(Task) Take the material below and reproduce, word for word, only the lines from the line with "0.47 | 9.60 | 0 |" through the line with "## 5. Pre-registered".

(Dataset excerpts)

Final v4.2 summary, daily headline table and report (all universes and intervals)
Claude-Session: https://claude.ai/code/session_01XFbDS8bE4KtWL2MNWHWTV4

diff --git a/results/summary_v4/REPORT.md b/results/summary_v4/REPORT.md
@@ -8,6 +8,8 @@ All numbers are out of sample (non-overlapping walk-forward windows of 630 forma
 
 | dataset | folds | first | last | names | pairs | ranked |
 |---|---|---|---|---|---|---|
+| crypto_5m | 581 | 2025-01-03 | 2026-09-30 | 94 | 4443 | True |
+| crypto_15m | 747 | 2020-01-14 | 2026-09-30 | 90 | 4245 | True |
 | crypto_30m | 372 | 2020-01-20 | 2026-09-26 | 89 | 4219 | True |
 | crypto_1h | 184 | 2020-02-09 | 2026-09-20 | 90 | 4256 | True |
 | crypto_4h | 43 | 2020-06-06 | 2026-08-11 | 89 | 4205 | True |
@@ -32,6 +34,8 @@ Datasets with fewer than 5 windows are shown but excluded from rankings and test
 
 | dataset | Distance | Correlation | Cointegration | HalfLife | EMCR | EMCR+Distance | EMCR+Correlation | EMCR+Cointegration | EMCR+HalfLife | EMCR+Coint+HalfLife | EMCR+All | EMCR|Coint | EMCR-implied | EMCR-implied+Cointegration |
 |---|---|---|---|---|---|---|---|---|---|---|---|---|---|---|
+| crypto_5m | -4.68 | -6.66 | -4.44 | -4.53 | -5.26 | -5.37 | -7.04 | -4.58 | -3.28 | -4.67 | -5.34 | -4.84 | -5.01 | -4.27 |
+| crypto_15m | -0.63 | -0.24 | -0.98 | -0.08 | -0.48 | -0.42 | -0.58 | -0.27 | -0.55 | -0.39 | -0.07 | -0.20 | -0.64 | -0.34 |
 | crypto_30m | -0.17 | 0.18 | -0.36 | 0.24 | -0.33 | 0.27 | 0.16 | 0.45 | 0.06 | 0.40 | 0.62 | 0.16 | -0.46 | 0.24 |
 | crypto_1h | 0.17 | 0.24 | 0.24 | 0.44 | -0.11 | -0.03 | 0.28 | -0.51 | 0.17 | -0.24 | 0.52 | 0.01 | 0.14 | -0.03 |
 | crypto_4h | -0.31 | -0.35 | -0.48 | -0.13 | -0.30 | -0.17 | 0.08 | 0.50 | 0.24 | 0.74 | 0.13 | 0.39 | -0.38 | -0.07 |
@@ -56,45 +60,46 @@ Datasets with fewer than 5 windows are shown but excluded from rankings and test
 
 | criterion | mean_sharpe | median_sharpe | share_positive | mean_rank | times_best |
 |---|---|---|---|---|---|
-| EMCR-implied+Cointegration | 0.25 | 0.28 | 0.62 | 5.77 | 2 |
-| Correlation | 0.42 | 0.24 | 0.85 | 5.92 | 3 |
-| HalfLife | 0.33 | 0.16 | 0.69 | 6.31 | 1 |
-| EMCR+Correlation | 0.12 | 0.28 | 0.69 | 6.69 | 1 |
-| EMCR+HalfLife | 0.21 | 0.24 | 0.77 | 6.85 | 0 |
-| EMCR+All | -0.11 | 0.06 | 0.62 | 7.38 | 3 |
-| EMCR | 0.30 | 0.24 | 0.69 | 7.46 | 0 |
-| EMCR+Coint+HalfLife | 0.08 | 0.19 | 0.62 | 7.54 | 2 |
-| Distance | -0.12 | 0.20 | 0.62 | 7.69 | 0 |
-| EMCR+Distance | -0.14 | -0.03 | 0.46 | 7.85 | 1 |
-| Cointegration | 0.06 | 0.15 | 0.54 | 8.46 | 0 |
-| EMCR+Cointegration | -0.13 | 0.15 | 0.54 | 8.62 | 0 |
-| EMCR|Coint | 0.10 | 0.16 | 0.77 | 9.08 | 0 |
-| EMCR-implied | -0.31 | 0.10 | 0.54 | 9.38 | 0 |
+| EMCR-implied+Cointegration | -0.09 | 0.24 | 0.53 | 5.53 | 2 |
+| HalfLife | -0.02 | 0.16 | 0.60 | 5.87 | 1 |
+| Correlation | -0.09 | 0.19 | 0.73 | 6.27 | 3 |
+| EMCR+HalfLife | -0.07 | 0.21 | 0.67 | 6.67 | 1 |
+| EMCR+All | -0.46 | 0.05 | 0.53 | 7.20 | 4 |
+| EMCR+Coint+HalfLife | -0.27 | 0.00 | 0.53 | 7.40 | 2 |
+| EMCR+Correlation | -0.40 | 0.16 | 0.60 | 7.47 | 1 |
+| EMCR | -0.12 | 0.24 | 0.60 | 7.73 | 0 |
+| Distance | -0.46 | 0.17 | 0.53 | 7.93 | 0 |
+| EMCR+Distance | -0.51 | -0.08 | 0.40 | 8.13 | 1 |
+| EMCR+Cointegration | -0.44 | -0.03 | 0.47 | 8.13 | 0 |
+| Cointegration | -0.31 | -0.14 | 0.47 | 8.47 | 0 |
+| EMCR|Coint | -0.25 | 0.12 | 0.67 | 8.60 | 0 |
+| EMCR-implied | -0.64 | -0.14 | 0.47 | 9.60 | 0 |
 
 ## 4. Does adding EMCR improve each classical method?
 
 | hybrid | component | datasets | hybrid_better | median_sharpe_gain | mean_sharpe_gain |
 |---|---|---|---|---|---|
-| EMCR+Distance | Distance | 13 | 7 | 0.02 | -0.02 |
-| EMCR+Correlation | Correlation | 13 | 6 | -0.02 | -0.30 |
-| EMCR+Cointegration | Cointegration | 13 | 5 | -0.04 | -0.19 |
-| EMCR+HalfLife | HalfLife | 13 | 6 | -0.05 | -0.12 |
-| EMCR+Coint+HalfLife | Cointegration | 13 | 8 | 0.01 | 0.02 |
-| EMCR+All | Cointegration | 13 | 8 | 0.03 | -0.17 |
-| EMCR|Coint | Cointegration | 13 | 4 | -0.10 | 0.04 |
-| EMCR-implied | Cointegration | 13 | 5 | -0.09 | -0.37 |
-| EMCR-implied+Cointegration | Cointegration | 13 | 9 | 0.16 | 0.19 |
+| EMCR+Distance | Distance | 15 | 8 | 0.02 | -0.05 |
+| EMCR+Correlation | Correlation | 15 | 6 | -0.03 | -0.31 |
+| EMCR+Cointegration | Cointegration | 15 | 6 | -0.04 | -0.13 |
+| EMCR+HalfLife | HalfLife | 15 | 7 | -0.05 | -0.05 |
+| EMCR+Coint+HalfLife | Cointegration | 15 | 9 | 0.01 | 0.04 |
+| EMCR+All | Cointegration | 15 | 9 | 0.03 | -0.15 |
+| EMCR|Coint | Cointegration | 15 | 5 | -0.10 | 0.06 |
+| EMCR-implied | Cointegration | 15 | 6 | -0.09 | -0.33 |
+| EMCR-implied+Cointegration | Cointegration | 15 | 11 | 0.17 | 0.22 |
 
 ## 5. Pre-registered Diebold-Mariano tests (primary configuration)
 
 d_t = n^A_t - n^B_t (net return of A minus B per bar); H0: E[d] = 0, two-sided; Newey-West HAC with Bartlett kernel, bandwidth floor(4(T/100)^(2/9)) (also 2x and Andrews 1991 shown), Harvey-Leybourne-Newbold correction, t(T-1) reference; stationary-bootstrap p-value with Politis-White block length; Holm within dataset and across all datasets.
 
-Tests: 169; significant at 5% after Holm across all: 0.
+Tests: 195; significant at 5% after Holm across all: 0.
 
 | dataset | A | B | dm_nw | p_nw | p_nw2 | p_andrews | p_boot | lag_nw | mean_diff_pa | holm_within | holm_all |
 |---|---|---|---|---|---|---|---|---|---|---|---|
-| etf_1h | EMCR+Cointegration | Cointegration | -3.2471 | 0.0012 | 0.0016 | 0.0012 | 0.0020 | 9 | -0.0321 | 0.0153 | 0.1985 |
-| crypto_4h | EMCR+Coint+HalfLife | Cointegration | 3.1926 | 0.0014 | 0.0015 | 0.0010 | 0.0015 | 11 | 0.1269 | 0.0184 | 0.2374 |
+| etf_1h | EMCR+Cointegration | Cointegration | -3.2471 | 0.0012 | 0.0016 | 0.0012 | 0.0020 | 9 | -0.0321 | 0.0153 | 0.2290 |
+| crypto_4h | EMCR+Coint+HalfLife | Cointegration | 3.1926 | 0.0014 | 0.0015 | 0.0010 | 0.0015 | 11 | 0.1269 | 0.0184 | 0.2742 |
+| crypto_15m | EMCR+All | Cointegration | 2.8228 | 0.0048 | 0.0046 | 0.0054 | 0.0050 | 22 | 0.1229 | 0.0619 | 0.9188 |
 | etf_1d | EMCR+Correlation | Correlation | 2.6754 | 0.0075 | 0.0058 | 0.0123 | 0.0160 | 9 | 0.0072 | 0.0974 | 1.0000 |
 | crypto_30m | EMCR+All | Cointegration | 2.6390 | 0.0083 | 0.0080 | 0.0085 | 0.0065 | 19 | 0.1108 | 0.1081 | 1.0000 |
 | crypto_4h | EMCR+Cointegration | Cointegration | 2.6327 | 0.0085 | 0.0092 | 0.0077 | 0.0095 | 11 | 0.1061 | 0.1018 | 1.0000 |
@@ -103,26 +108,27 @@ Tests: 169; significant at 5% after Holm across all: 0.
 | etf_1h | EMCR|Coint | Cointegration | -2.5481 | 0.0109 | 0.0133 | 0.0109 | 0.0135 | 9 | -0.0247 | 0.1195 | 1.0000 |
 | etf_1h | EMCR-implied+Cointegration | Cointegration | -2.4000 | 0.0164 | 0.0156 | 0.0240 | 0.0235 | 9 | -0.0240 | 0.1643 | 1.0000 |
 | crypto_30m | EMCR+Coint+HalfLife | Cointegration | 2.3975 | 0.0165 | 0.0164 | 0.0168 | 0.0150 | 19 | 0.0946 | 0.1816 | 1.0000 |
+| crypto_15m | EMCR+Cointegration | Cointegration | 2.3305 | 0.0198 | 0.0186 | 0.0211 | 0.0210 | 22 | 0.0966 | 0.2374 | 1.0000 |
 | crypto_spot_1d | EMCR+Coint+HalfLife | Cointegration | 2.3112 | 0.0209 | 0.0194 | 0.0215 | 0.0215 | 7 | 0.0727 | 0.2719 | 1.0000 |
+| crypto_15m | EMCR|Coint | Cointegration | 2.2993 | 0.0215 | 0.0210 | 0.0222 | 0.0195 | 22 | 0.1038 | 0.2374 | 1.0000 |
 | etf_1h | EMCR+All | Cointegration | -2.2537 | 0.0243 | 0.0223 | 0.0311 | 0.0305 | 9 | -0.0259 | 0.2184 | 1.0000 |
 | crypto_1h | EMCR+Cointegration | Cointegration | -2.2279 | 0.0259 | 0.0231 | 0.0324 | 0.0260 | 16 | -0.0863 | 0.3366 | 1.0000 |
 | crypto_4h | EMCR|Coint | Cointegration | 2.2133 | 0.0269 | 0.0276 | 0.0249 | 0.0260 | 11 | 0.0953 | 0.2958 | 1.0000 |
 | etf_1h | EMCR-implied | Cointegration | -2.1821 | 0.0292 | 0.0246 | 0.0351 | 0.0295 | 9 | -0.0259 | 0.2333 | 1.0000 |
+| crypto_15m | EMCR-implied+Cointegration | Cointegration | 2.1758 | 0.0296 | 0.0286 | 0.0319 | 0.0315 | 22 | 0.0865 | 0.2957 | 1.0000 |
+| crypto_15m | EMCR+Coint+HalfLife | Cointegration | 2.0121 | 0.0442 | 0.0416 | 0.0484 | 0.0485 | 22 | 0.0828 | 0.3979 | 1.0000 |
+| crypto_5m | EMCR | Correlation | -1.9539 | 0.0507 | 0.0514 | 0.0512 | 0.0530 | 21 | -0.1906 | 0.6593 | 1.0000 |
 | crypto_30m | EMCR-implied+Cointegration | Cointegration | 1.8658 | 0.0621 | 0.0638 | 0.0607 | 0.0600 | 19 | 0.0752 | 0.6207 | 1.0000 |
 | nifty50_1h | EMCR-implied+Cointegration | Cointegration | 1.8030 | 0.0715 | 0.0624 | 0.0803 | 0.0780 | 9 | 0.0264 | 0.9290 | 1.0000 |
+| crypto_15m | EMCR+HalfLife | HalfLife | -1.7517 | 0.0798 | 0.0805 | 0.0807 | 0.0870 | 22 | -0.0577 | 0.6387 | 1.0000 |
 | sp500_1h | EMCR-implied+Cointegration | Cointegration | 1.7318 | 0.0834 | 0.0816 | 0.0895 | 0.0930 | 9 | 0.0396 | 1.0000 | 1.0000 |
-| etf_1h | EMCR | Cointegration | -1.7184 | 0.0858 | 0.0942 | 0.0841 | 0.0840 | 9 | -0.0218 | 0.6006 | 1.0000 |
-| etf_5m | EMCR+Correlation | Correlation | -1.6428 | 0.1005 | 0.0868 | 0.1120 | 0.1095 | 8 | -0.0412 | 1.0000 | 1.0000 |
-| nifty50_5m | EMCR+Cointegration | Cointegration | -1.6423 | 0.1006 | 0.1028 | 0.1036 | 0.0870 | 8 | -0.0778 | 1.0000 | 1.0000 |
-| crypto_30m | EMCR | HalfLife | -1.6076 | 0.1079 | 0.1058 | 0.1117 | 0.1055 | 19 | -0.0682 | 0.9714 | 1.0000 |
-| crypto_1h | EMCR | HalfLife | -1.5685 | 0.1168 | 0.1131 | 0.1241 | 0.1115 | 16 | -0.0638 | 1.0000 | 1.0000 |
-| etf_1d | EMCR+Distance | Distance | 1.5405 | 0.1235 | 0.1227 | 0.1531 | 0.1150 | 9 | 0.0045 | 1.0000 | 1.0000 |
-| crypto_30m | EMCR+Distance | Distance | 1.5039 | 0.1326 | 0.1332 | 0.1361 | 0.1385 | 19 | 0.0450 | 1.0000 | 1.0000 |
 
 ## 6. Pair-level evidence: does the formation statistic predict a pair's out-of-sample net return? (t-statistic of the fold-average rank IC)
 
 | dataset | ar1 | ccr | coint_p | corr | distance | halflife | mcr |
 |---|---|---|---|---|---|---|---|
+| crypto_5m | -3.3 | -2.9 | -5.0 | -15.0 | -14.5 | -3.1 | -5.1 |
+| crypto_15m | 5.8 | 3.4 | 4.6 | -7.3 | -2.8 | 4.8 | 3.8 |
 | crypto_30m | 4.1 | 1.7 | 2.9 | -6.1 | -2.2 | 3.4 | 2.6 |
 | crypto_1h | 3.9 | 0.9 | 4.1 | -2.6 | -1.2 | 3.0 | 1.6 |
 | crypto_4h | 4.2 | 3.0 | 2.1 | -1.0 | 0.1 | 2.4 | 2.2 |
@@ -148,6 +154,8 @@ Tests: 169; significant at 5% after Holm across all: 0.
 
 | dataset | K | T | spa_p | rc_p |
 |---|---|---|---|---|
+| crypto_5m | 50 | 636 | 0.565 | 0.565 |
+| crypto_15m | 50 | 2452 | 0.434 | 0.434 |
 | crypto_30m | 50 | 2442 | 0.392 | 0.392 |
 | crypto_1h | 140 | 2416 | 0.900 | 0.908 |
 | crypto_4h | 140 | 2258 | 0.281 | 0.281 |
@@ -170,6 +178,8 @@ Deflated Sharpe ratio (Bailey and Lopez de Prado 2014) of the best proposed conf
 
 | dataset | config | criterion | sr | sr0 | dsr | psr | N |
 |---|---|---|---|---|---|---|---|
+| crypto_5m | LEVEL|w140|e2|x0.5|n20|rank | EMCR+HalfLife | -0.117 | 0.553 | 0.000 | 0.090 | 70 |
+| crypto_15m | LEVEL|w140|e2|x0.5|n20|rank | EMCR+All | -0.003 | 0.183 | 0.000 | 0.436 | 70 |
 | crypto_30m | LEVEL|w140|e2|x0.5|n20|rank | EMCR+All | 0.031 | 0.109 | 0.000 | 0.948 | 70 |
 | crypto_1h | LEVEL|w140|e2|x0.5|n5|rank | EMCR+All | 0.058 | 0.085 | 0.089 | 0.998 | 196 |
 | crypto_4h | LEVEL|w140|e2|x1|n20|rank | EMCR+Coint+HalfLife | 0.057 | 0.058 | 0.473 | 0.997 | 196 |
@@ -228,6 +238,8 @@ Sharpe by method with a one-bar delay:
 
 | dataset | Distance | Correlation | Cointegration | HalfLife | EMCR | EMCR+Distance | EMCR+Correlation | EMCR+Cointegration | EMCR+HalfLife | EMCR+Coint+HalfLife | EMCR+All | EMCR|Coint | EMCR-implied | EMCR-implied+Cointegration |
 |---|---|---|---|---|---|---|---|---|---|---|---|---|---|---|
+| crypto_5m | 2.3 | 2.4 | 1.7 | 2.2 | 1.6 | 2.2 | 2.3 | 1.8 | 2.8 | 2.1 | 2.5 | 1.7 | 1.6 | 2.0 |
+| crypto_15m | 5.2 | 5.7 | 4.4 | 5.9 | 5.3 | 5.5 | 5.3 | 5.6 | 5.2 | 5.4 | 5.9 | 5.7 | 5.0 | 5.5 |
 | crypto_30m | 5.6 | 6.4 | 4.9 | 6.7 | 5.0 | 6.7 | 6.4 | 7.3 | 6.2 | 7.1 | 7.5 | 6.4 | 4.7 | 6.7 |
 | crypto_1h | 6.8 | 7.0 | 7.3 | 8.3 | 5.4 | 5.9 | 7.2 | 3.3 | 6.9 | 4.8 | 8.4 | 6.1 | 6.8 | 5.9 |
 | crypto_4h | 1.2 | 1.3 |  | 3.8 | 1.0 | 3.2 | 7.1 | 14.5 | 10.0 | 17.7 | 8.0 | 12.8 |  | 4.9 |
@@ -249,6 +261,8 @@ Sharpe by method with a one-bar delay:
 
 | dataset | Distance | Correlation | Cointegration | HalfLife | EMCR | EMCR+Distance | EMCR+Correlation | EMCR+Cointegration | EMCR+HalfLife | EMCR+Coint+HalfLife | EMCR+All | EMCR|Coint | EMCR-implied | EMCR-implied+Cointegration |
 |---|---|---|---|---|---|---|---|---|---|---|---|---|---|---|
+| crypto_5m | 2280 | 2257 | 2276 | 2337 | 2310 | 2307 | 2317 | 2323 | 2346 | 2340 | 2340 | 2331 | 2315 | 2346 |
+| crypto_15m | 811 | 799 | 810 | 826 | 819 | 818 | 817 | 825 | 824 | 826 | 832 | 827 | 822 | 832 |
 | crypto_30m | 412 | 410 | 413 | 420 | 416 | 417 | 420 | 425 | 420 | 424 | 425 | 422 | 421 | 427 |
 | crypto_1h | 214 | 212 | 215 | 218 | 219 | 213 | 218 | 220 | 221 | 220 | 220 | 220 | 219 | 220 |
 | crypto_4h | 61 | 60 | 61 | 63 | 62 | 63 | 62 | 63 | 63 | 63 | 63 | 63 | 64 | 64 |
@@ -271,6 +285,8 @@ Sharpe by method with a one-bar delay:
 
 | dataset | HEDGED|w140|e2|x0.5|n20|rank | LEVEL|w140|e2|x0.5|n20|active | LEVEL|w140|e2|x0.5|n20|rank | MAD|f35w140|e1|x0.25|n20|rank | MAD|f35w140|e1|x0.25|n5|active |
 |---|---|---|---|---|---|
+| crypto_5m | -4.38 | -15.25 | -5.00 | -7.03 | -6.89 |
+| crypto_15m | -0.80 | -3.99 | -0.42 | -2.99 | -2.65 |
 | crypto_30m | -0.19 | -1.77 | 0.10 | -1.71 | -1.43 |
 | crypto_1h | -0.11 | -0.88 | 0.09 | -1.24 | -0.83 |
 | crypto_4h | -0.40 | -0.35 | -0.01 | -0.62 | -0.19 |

(Worked solution)
+| EMCR-implied | -0.64 | -0.14 | 0.47 | 9.60 | 0 |
 
 ## 4. Does adding EMCR improve each classical method?
 
 | hybrid | component | datasets | hybrid_better | median_sharpe_gain | mean_sharpe_gain |
 |---|---|---|---|---|---|
-| EMCR+Distance | Distance | 13 | 7 | 0.02 | -0.02 |
-| EMCR+Correlation | Correlation | 13 | 6 | -0.02 | -0.30 |
-| EMCR+Cointegration | Cointegration | 13 | 5 | -0.04 | -0.19 |
-| EMCR+HalfLife | HalfLife | 13 | 6 | -0.05 | -0.12 |
-| EMCR+Coint+HalfLife | Cointegration | 13 | 8 | 0.01 | 0.02 |
-| EMCR+All | Cointegration | 13 | 8 | 0.03 | -0.17 |
-| EMCR|Coint | Cointegration | 13 | 4 | -0.10 | 0.04 |
-| EMCR-implied | Cointegration | 13 | 5 | -0.09 | -0.37 |
-| EMCR-implied+Cointegration | Cointegration | 13 | 9 | 0.16 | 0.19 |
+| EMCR+Distance | Distance | 15 | 8 | 0.02 | -0.05 |
+| EMCR+Correlation | Correlation | 15 | 6 | -0.03 | -0.31 |
+| EMCR+Cointegration | Cointegration | 15 | 6 | -0.04 | -0.13 |
+| EMCR+HalfLife | HalfLife | 15 | 7 | -0.05 | -0.05 |
+| EMCR+Coint+HalfLife | Cointegration | 15 | 9 | 0.01 | 0.04 |
+| EMCR+All | Cointegration | 15 | 9 | 0.03 | -0.15 |
+| EMCR|Coint | Cointegration | 15 | 5 | -0.10 | 0.06 |
+| EMCR-implied | Cointegration | 15 | 6 | -0.09 | -0.33 |
+| EMCR-implied+Cointegration | Cointegration | 15 | 11 | 0.17 | 0.22 |
 
 ## 5. Pre-registered Diebold-Mariano tests (primary configuration)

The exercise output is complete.